= Beginning of Section =

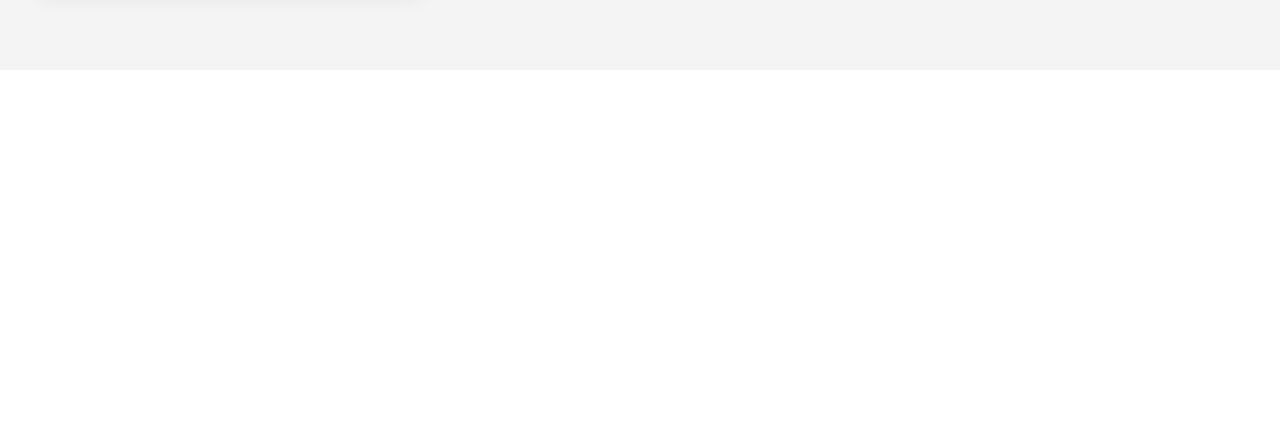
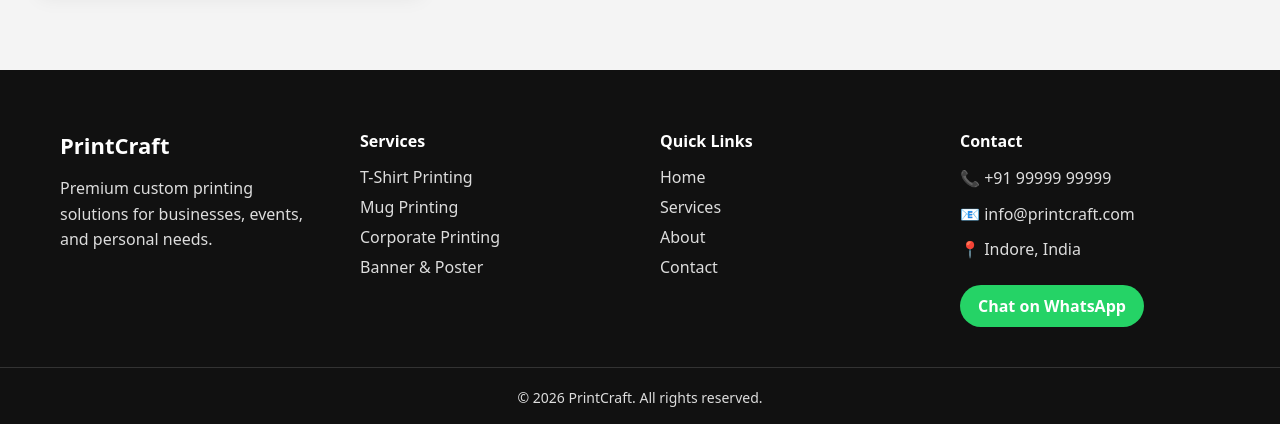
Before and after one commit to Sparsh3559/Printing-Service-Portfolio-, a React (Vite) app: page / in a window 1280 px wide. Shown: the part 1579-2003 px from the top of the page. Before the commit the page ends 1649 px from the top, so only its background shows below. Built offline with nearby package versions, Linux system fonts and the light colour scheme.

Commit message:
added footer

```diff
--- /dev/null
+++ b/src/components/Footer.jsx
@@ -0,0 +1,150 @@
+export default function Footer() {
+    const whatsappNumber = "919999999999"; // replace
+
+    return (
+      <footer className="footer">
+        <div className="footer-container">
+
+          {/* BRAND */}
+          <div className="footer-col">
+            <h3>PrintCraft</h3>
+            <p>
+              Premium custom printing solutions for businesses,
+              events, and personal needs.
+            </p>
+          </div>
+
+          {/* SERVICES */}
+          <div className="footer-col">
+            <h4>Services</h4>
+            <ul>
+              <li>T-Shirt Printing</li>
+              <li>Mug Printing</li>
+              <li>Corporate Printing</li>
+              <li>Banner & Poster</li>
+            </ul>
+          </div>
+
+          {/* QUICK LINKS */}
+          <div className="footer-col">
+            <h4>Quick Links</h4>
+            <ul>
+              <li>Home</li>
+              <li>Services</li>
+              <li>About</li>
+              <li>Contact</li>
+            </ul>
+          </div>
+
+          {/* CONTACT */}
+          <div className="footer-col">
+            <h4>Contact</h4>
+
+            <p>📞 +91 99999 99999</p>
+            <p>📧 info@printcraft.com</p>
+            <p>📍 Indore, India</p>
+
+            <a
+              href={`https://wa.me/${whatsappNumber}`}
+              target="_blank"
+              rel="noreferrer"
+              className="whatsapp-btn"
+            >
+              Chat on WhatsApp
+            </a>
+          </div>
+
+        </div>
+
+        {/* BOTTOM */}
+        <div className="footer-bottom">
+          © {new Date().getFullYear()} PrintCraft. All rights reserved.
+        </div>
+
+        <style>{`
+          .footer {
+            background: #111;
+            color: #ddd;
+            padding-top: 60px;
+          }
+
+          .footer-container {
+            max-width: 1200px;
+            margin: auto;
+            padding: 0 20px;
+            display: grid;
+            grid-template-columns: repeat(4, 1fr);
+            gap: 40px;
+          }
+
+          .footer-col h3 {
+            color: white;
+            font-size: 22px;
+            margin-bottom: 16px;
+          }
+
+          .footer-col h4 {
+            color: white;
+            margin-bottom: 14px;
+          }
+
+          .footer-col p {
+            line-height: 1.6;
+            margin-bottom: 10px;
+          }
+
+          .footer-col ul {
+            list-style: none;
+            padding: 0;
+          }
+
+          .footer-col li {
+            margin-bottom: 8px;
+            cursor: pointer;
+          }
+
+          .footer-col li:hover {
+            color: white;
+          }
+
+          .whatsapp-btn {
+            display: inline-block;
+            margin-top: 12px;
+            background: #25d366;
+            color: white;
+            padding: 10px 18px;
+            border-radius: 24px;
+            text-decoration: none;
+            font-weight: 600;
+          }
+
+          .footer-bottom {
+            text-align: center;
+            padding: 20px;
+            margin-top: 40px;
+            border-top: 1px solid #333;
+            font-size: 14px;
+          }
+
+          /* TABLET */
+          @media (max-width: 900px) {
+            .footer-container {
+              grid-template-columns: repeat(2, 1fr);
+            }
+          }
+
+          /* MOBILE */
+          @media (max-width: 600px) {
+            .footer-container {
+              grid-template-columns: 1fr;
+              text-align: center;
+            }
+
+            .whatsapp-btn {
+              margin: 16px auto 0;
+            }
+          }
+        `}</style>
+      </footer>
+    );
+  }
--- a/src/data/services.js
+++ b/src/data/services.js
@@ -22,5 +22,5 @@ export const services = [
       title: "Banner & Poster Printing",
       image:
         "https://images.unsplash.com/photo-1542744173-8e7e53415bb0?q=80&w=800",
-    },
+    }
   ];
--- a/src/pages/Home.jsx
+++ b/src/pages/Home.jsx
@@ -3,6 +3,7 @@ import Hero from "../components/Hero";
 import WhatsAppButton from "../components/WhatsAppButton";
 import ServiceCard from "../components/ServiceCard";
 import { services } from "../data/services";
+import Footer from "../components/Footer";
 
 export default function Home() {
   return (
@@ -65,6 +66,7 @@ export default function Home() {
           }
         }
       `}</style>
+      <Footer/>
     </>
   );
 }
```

= End of Section =

(Work instruction) Lines with "export": return each one from the data above.

(Result of this task)
+export default function Footer() {
@@ -22,5 +22,5 @@ export const services = [
 export default function Home() {
@@ -65,6 +66,7 @@ export default function Home() {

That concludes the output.